Electronic Proceedings of the Thirteenth Annual Conference on Technology in Collegiate Mathematics



CONTRIBUTED PAPER: 13-C26

Coping with multiple calculator models in College Algebra

Mark Farris
Midwestern State University
3410 Taft Blvd.
Wichita Falls, TX 76308
Phone: (940)-397-4193
Fax: (940)-397-4442
E-mail: farris@nexus.mwsu.edu

ABSTRACT

New models of graphing calculators arrive on a regular basis. Texas Instruments alone introduced 8 models in a 10 year period. At many schools it is impractical or impossible to have every student use the same model and often different brands as well as different models are used in the same classroom. This situation brings about both advantages and disadvantages for a College Algebra instructor.

Calculators differ in how they handle order of operation and in the number of pixels in the graphical display. When the instructor is aware of these differences, they can be used to provide instruction on concepts such as appropriate use of parentheses, aspect ratios, and vertical asymptotes. Specific examples will be given.

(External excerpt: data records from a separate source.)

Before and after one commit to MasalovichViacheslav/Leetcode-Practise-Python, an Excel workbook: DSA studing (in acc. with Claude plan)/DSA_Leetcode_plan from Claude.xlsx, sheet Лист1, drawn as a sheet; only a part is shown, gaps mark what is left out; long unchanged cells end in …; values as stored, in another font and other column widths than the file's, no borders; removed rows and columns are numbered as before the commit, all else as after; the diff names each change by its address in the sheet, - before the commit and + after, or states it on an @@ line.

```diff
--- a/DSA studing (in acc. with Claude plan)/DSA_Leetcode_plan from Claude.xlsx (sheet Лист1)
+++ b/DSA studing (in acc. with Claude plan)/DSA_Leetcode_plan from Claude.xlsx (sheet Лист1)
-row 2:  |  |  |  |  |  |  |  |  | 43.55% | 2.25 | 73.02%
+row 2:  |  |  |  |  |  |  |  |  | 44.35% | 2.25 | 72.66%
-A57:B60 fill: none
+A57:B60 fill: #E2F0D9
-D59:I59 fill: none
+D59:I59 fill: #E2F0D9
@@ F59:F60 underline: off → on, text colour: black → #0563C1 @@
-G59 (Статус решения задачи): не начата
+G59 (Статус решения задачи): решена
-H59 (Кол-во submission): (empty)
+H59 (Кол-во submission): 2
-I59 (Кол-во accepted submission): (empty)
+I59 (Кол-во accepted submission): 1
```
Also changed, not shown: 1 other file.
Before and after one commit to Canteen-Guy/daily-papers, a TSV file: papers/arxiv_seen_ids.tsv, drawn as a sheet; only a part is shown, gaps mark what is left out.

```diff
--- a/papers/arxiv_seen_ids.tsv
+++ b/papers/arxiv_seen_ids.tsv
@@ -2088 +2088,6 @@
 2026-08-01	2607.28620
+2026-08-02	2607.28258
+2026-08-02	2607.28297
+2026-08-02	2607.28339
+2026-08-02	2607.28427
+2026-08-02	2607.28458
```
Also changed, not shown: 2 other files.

Scatterplots and regression analysis are now common in College Algebra textbooks. Producing these on a calculator is a relatively complicated procedure compared to the usual types of calculations students are expected to do. Teaching this to students can be handled by using a general procedure given at a level that works on any model accompanied by more specific details on a case by case basis. Breaking the details up into pieces makes the regression analysis easier for the students to grasp.